One important Samskar is the marriage rite, which is performed with some pomp. The Hindu Dharma Shastra has classified eight types of marriages. An astrologer who predicts whether the stars of both are in harmony generally settles marriage after examination of horoscopes of both the bridegroom and the bride. But this practice is slowly falling into disuse among the enlightened people. Cases of love marriage are becoming common. Inter-caste or even inter-racial marriages are becoming common. Civil marriages by registration have not yet become popular.
The guardians of the parties usually settle marriage but the consent of the bridegroom or the bride is not ignored. An auspicious day according to the Hindu calendar is fixed for performing marriage. On the stipulated day the bridegroom with a party consisting of relatives and friends visit the house of the father of the bride. At the auspicious time a priest performs the marriage rite and hymns are uttered to solemnize the marriage. "Saptapadigaman" or going round the sacred fire is held to be essential. After the performance of some rites, the ritual of Kanyadan or giving away of the bride is done by the guardian of the bride, which is followed by Kanya-panigrahana or accepting of the bride by the bridegroom on the utterance of solemn pledges. The rite of marriage usually comes to a close after applying vermilion or "Sindurdan" by the bridegroom on the forehead of the bride.

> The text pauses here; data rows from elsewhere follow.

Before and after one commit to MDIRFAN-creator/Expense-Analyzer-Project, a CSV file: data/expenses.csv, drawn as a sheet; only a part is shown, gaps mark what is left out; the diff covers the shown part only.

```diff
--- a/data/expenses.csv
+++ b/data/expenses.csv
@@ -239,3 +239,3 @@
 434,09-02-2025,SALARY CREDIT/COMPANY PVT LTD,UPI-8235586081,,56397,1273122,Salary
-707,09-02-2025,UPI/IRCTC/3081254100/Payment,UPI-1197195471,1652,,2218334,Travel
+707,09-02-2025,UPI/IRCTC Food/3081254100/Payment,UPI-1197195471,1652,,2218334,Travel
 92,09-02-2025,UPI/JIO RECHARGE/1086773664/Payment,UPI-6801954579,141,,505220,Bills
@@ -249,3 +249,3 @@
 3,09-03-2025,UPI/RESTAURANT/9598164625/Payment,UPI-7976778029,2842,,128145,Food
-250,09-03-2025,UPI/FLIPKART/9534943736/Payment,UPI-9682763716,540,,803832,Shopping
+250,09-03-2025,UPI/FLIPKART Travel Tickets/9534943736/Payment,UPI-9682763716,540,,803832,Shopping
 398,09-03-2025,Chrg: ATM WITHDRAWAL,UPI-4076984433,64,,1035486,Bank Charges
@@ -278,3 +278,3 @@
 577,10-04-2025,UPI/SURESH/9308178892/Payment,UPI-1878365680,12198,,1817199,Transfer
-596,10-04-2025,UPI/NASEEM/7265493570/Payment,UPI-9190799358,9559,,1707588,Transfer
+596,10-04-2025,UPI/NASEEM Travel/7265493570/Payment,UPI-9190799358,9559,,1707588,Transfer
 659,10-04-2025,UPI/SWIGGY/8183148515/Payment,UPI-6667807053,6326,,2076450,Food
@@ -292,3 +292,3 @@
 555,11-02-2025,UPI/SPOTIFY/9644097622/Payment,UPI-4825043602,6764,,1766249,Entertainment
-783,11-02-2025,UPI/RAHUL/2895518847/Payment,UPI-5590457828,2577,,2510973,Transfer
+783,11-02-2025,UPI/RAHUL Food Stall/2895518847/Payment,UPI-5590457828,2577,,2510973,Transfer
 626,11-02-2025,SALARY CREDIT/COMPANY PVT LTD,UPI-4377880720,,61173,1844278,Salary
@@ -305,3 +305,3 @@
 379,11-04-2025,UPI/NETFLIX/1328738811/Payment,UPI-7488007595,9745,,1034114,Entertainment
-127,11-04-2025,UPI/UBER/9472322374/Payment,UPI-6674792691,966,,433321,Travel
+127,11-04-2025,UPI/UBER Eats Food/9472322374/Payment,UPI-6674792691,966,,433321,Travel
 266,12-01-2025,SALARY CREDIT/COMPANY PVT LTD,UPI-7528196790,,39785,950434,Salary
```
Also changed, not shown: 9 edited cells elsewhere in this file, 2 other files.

Songs and music have a great fascination for the rural people. Bhajans and Kirtans, devotional songs with music have not lost their popularity. Apart from them there is a craze for particular types of songs with particular season like Holi, etc.
Domestic Arts  crafts Cottage Industries in the Anga Region
Kharagpur:Here a special type of fish is made of silver. This is used for decorative purposes and for presentation on the occasion of marriages.
Jamui  Chakai: Basket making
Chakai Lakhimpur: Rope and Mat-making
Chakai: Fireworks
Jhajha & Kharagpur:Sabai-grass rope making
Bhagalpur (Nathnagar): Silk yarn and tassar-cloth making

No comments:

Post a Comment